**Before-and-after change records:**
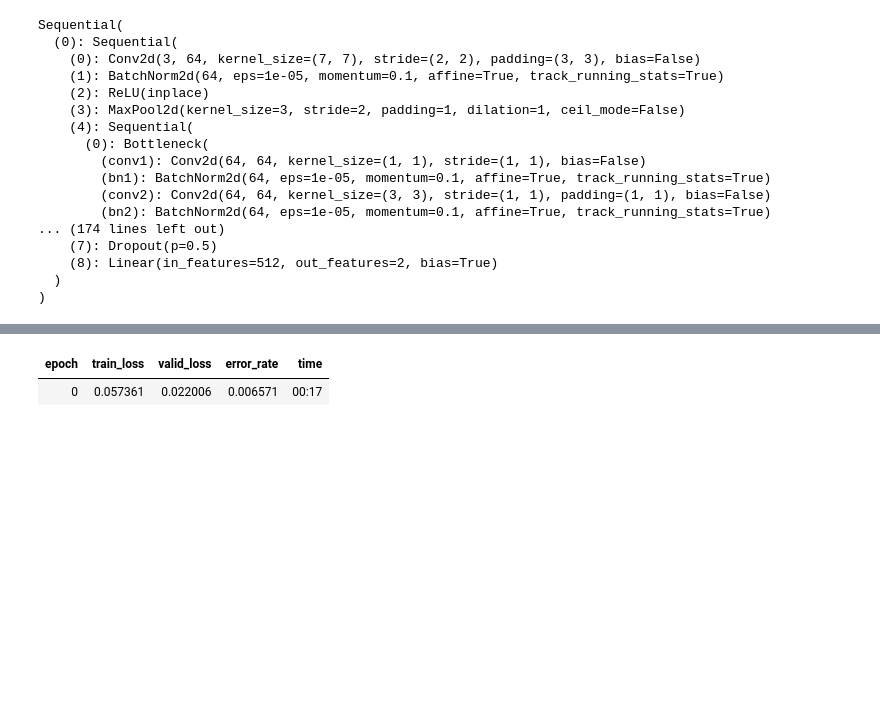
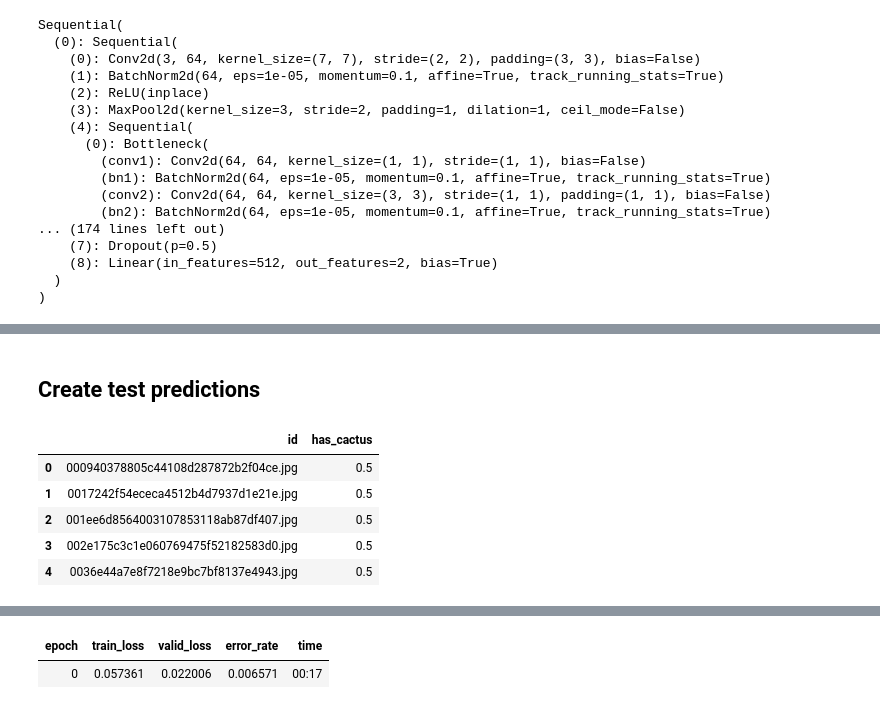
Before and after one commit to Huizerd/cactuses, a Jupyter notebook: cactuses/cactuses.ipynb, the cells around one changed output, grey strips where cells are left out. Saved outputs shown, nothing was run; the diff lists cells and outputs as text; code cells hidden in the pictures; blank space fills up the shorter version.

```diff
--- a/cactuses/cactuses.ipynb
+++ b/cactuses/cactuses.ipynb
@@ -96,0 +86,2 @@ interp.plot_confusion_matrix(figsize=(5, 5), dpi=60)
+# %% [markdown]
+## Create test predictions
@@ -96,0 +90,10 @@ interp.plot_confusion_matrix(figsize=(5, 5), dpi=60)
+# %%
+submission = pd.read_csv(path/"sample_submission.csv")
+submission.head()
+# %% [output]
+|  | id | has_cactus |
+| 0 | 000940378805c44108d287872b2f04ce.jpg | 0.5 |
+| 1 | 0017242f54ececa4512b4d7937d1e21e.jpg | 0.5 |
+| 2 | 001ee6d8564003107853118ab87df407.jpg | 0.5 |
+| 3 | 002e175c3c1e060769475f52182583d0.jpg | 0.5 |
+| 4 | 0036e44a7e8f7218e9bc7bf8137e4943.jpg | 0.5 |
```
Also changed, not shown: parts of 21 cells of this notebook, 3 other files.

==

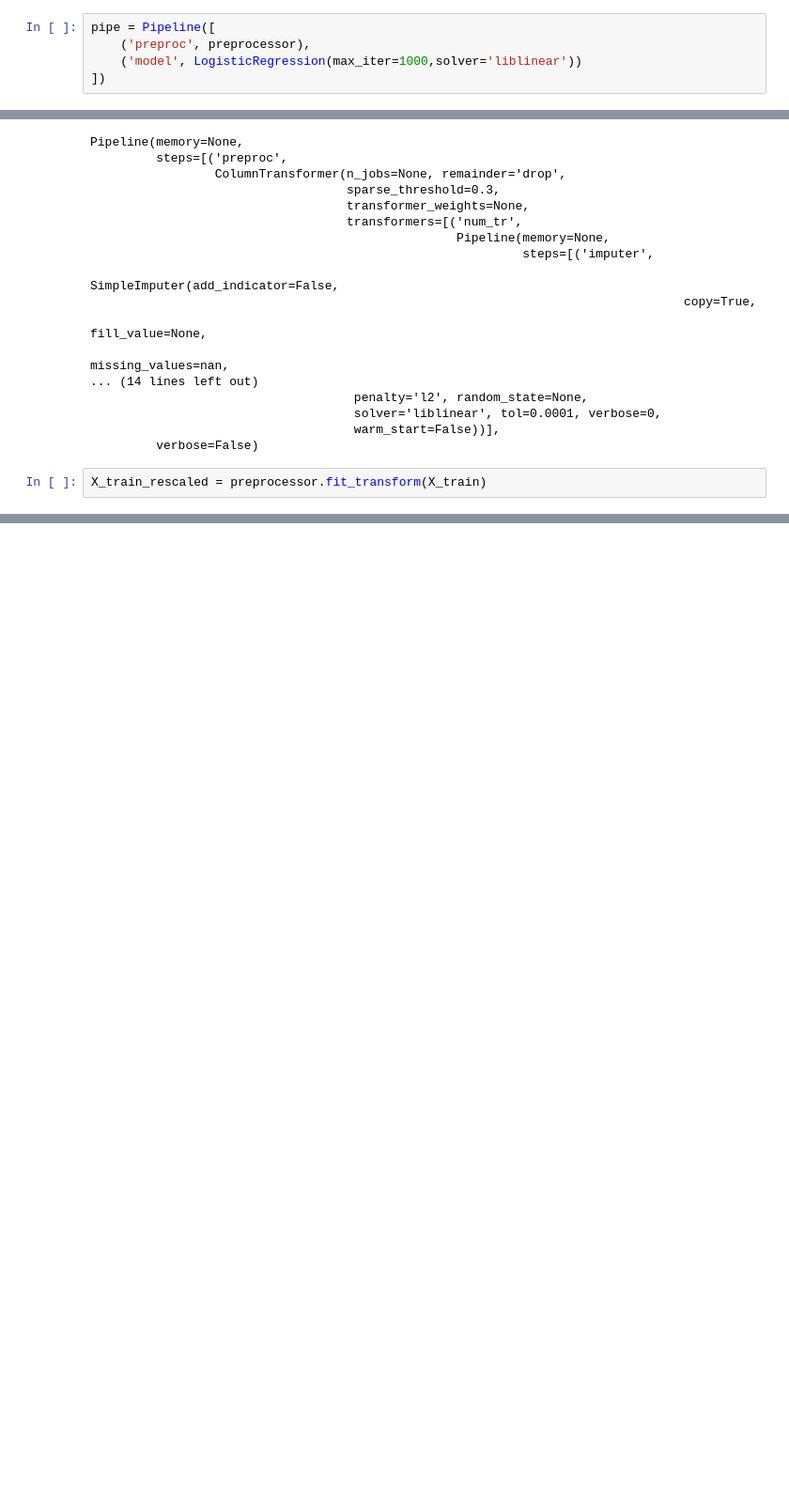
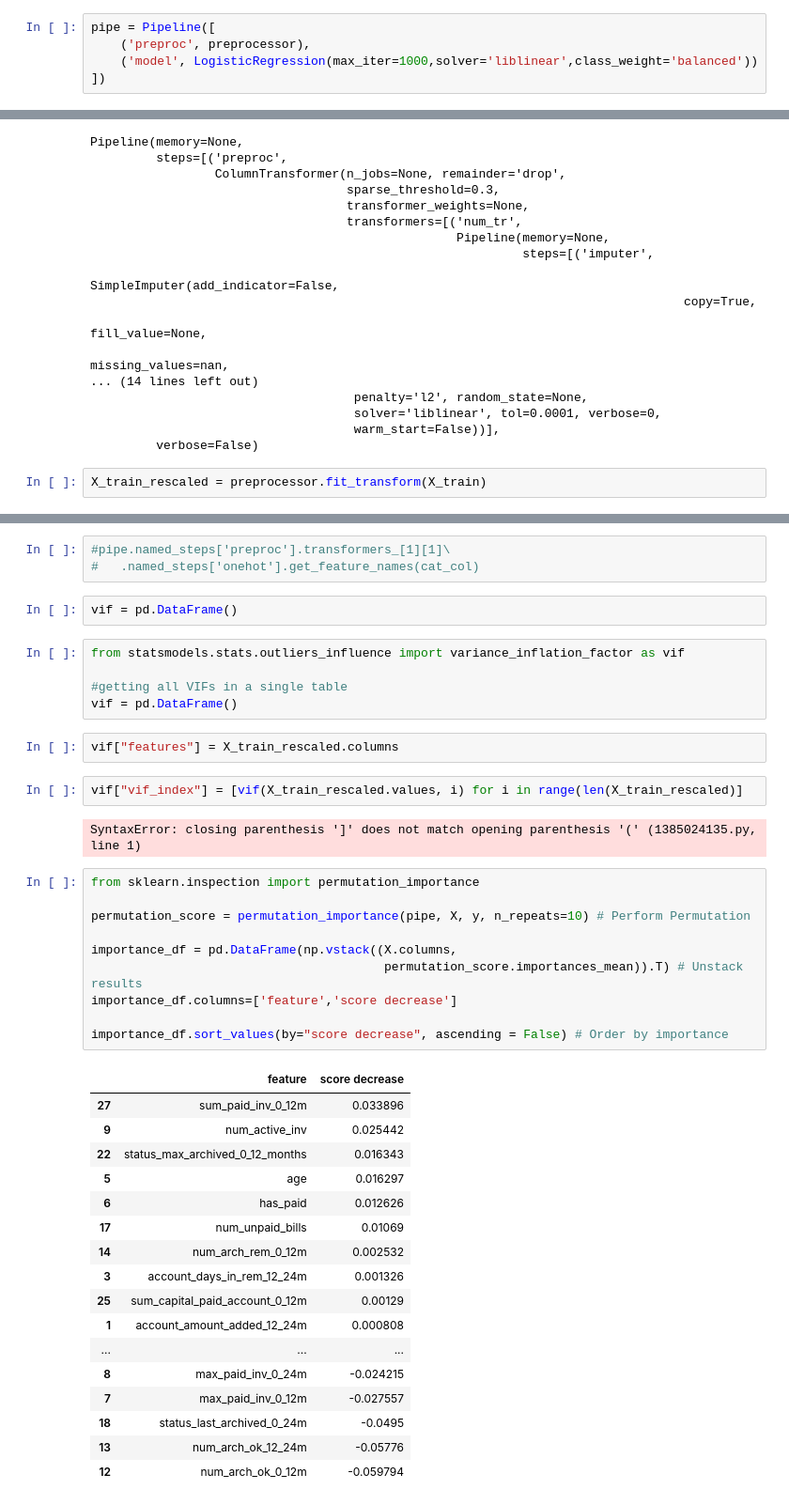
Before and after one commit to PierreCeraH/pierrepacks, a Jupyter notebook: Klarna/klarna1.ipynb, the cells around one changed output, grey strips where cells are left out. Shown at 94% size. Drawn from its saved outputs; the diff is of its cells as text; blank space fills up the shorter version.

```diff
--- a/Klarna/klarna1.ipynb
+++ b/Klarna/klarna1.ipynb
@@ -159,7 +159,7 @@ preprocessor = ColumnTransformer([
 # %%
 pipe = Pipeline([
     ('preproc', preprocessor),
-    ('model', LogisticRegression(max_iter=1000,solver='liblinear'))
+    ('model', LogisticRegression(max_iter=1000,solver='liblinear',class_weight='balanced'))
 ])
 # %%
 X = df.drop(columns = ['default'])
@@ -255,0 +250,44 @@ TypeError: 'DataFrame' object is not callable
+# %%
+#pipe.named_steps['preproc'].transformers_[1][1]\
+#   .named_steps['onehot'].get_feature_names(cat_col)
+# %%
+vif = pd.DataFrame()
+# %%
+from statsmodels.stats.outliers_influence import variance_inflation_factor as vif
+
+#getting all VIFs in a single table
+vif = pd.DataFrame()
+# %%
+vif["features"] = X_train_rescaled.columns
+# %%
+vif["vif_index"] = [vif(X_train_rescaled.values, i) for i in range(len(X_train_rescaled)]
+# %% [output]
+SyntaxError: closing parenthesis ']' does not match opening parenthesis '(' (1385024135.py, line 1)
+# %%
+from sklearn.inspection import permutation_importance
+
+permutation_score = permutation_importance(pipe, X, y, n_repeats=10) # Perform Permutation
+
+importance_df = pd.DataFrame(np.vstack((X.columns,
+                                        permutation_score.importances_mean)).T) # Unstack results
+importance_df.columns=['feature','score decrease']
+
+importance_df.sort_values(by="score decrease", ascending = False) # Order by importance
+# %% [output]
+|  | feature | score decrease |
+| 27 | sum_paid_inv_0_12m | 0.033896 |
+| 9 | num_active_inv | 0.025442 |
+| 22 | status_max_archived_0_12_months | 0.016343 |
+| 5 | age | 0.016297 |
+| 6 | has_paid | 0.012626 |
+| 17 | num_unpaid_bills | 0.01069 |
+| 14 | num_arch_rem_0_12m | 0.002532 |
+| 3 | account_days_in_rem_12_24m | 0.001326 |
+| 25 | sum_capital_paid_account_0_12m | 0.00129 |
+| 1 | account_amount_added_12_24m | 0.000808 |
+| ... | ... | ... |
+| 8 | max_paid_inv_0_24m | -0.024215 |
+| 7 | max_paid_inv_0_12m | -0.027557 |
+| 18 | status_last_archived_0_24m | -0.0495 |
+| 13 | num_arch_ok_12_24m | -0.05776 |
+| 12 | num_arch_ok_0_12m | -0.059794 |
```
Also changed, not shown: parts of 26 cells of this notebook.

**Aim of the task:** Give the number of lines in the entries that include the string "cactuses", and nothing else.

**Task solution:** 3